Nine months into their relentless struggle, farmer unions leading the protest against the Centre’s three farm laws promulgated in September 2020 have hardened their stance. After early days of negotiations that fell through with the government maintaining a hard line on any possibility of repeal of the laws—followed by sporadic confrontations between farmers camping on protest at the national capital’s borders and security forces, culminating in some violence on this year’s Republic Day—the protesters too have become more intransigent, as they kept expanding the scope of their demands from an initial 13-point charter, to take the fight to the opposite camp.
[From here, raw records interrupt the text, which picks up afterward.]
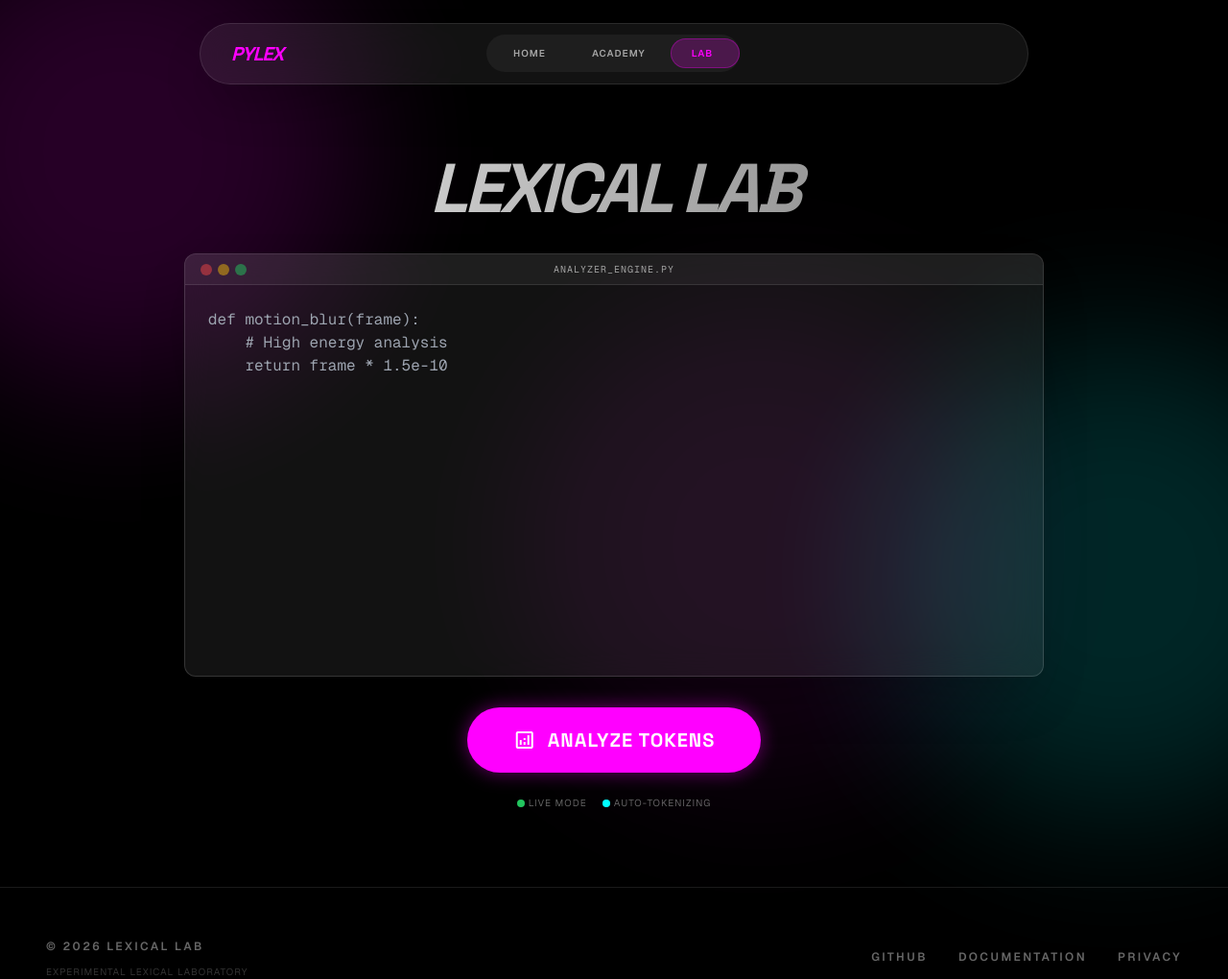
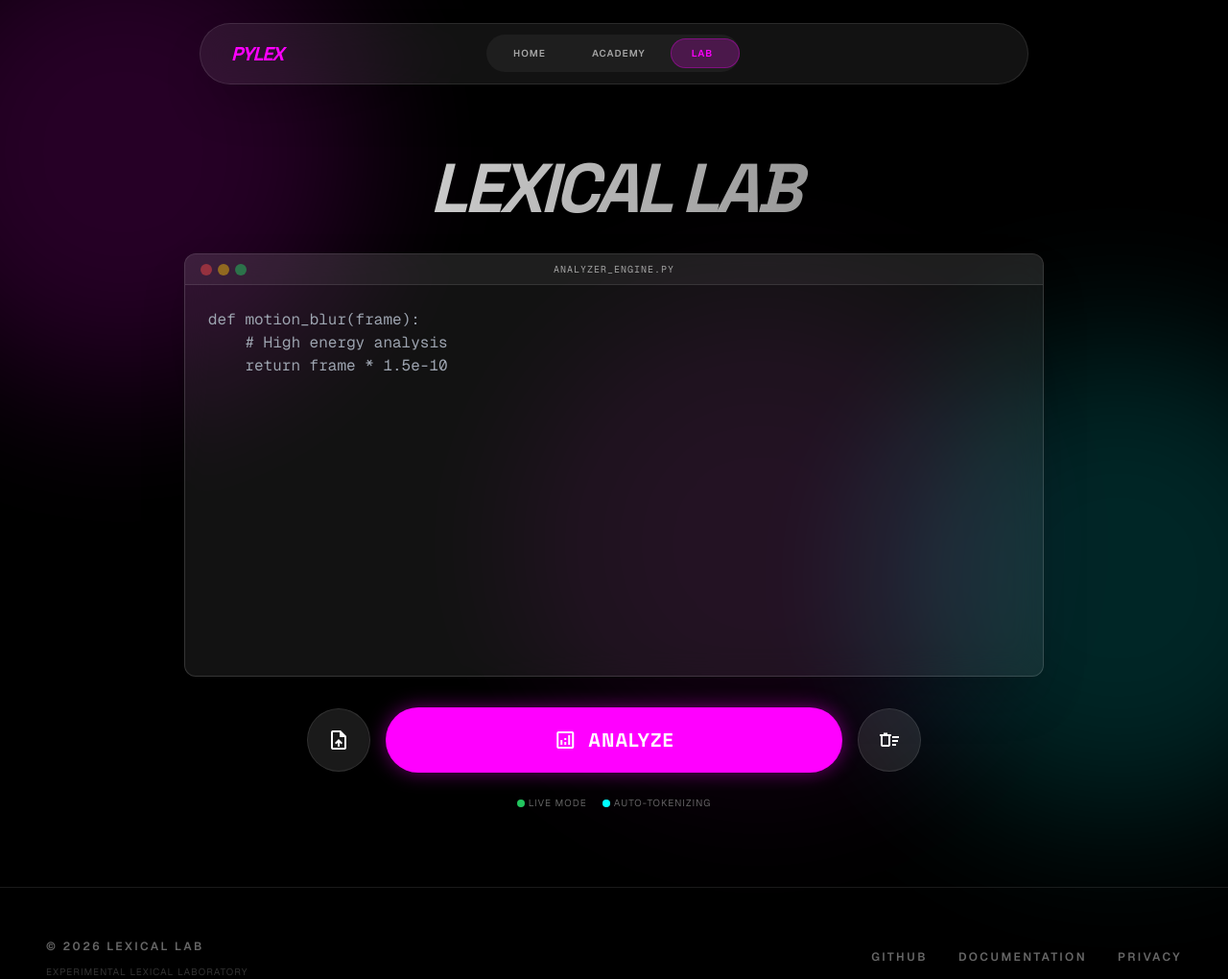
Before and after one commit to markjorias/PyLex, a Flask app: page /lab in a window 1280 px wide. Shown: the top 1020 px of the page at 96% size. Run offline with Flask 3, Linux system fonts and the light colour scheme; some libraries are stand-ins or nearby versions.

Commit message:
feat(lab): add file upload, clear functionality, and indentation support

```diff
--- a/templates/academy.html
+++ b/templates/academy.html
@@ -185,7 +185,7 @@
                 <p class="text-[10px] text-white/20 uppercase tracking-widest font-medium">Mastering Lexical Grammar</p>
             </div>
             <div class="flex flex-wrap justify-center gap-x-8 gap-y-4 opacity-40 text-xs font-bold uppercase tracking-[0.2em]">
-                <a href="#" class="hover:text-primary transition-colors">GITHUB</a>
+                <a href="https://github.com/markjorias/PyLex" class="hover:text-primary transition-colors">GITHUB</a>
                 <a href="#" class="hover:text-primary transition-colors">DOCUMENTATION</a>
                 <a href="#" class="hover:text-primary transition-colors">PRIVACY</a>
             </div>
--- a/templates/index.html
+++ b/templates/index.html
@@ -139,7 +139,7 @@
                 <p class="text-[10px] text-white/20 uppercase tracking-widest font-medium">Precision Python Lexical Analysis</p>
             </div>
             <div class="flex flex-wrap justify-center gap-x-8 gap-y-4 opacity-40 text-xs font-bold uppercase tracking-[0.2em]">
-                <a href="#" class="hover:text-primary transition-colors">GITHUB</a>
+                <a href="https://github.com/markjorias/PyLex" class="hover:text-primary transition-colors">GITHUB</a>
                 <a href="#" class="hover:text-primary transition-colors">DOCUMENTATION</a>
                 <a href="#" class="hover:text-primary transition-colors">PRIVACY</a>
             </div>
--- a/templates/lab.html
+++ b/templates/lab.html
@@ -146,10 +146,22 @@
             </div>
 
             <div id="controls" class="flex flex-col items-center gap-6 opacity-0 translate-y-10">
-                <button id="tokenizeBtn" class="glow-button bg-primary text-white font-headline font-black px-12 py-5 rounded-full text-xl uppercase tracking-wider transition-all hover:scale-105 active:scale-95 flex items-center gap-3">
-                    <span class="material-symbols-outlined">analytics</span>
-                    Analyze Tokens
-                </button>
+                <div class="flex items-center justify-center gap-4 w-full max-w-2xl px-4">
+                    <input type="file" id="fileInput" accept=".py" class="hidden">
+                    <button id="uploadBtn" title="Upload Python File" class="bg-white/10 text-white font-headline font-bold p-5 rounded-full text-lg uppercase tracking-wider border border-white/10 transition-all hover:bg-white/20 active:scale-95 flex items-center justify-center shrink-0">
+                        <span class="material-symbols-outlined">upload_file</span>
+                    </button>
+
+                    <button id="tokenizeBtn" class="glow-button bg-primary text-white font-headline font-black px-10 md:px-12 py-5 rounded-full text-xl uppercase tracking-wider transition-all hover:scale-105 active:scale-95 flex items-center gap-3 grow justify-center">
+                        <span class="material-symbols-outlined">analytics</span>
+                        Analyze
+                    </button>
+
+                    <button id="clearBtn" title="Clear Laboratory" class="bg-white/10 text-white font-headline font-bold p-5 rounded-full text-lg uppercase tracking-wider border border-white/10 transition-all hover:bg-white/20 active:scale-95 flex items-center justify-center shrink-0">
+                        <span class="material-symbols-outlined">delete_sweep</span>
+                    </button>
+                </div>
+
                 <div id="status" class="flex gap-4 text-[10px] font-label text-on-surface-variant/60 tracking-widest uppercase">
                     <span class="flex items-center gap-1"><span class="w-2 h-2 rounded-full bg-green-500"></span> Live Mode</span>
                     <span class="flex items-center gap-1"><span class="w-2 h-2 rounded-full bg-secondary"></span> Auto-Tokenizing</span>
@@ -211,7 +223,7 @@
                 <p class="text-[10px] text-white/20 uppercase tracking-widest font-medium">Experimental Lexical Laboratory</p>
             </div>
             <div class="flex flex-wrap justify-center gap-x-8 gap-y-4 opacity-40 text-xs font-bold uppercase tracking-[0.2em]">
-                <a href="#" class="hover:text-primary transition-colors">GITHUB</a>
+                <a href="https://github.com/markjorias/PyLex" class="hover:text-primary transition-colors">GITHUB</a>
                 <a href="#" class="hover:text-primary transition-colors">DOCUMENTATION</a>
                 <a href="#" class="hover:text-primary transition-colors">PRIVACY</a>
             </div>
@@ -305,6 +317,38 @@
             mobileMenuBackdrop.addEventListener('click', toggleMenu);
         }
 
+        // File Upload Handling
+        const uploadBtn = document.getElementById('uploadBtn');
+        const fileInput = document.getElementById('fileInput');
+        const codeTextArea = document.getElementById('code');
+
+        uploadBtn.addEventListener('click', () => fileInput.click());
+
+        fileInput.addEventListener('change', (e) => {
+            const file = e.target.files[0];
+            if (!file) return;
+
+            const reader = new FileReader();
+            reader.onload = (event) => {
+                codeTextArea.value = event.target.result;
+                // Optional: Trigger analysis immediately after upload
+                // document.getElementById('tokenizeBtn').click();
+            };
+            reader.readAsText(file);
+        });
+
+        // Clear Handling
+        const clearBtn = document.getElementById('clearBtn');
+        clearBtn.addEventListener('click', () => {
+            codeTextArea.value = '';
+            document.getElementById('tokenTable').querySelector('tbody').innerHTML = '';
+            document.getElementById('visualOutput').innerHTML = '';
+            document.getElementById('resultsContainer').style.display = 'none';
+            document.getElementById('tokenCount').textContent = '0 TOKENS FOUND';
+            document.getElementById('latency').textContent = '0MS LATENCY';
+            fileInput.value = ''; // Reset file input so same file can be uploaded again
+        });
+
         document.getElementById('tokenizeBtn').addEventListener('click', async () => {
             const code = document.getElementById('code').value;
             const resultsContainer = document.getElementById('resultsContainer');
@@ -331,6 +375,8 @@
                     const data = await response.json();
                     const visualOutput = document.getElementById('visualOutput');
                     let lastLine = 1;
+                    let indentLevel = 0;
+                    let isFirstTokenOnLine = true;
 
                     resultsContainer.style.display = 'block';
 
@@ -363,16 +409,25 @@
                         if (token.line > lastLine) {
                             visualOutput.appendChild(document.createElement('br'));
                             lastLine = token.line;
+                            isFirstTokenOnLine = true;
                         }
 
-                        if (token.type !== 'INDENT' && token.type !== 'DEDENT') {
+                        if (token.type === 'INDENT') {
+                            indentLevel++;
+                        } else if (token.type === 'DEDENT') {
+                            indentLevel = Math.max(0, indentLevel - 1);
+                        } else {
                             const span = document.createElement('span');
                             span.className = getTextColorClass(token.type) + " mr-1 px-1 rounded transition-all hover:bg-white/10 cursor-help opacity-0";
+                            if (isFirstTokenOnLine && indentLevel > 0) {
+                                span.style.marginLeft = `${indentLevel * 32}px`;
+                            }
                             span.title = token.type;
                             span.textContent = token.value;
                             visualOutput.appendChild(span);
 
                             gsap.to(span, { opacity: 1, duration: 0.3, delay: index * 0.01 });
+                            isFirstTokenOnLine = false;
                         }
                     });
 
```
Also changed, not shown: CHANGELOG.md.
Now, they are no longer satisfied with just complete withdrawal of the three new farm laws, but want to uproot BJP’s electoral domination, assessing that the party in power is not going to relent. The September 5 mahapanchayat was not only called as a show of strength—it is estimated the number of attendees ran into several lakhs—but also to firm up the future course of action, with a series of activities culminating in a call to voters in assembly poll-bound UP and Uttarakhand not to vote for the BJP or its allies. Already, over the past few months, BJP leaders in Haryana and Punjab have been facing farmers’ wrath while trying to hold political or social programmes.
However, not all peasants’ organisations are in support. The RSS-affiliated Bharatiya Kisan Sangh (BKS) considers the SKM—an umbrella of several farmers’ unions—as a “political” movement. BKS ploughs a lone furrow, saying it stands against “disruption of life and destruction of the nation’s properties”. It has separately submitted its own set of demands that includes an alternative to MSP, which they describe as “profitable price over a farmer’s input costs”, and, instead of withdrawal of the new laws, only seeks certain amendments and concessions. However, despite several such submissions, including a letter to the PM, they have little to show for.
(This appeared in the print edition as "Kisans Unite Shiva ‘n’ Allah")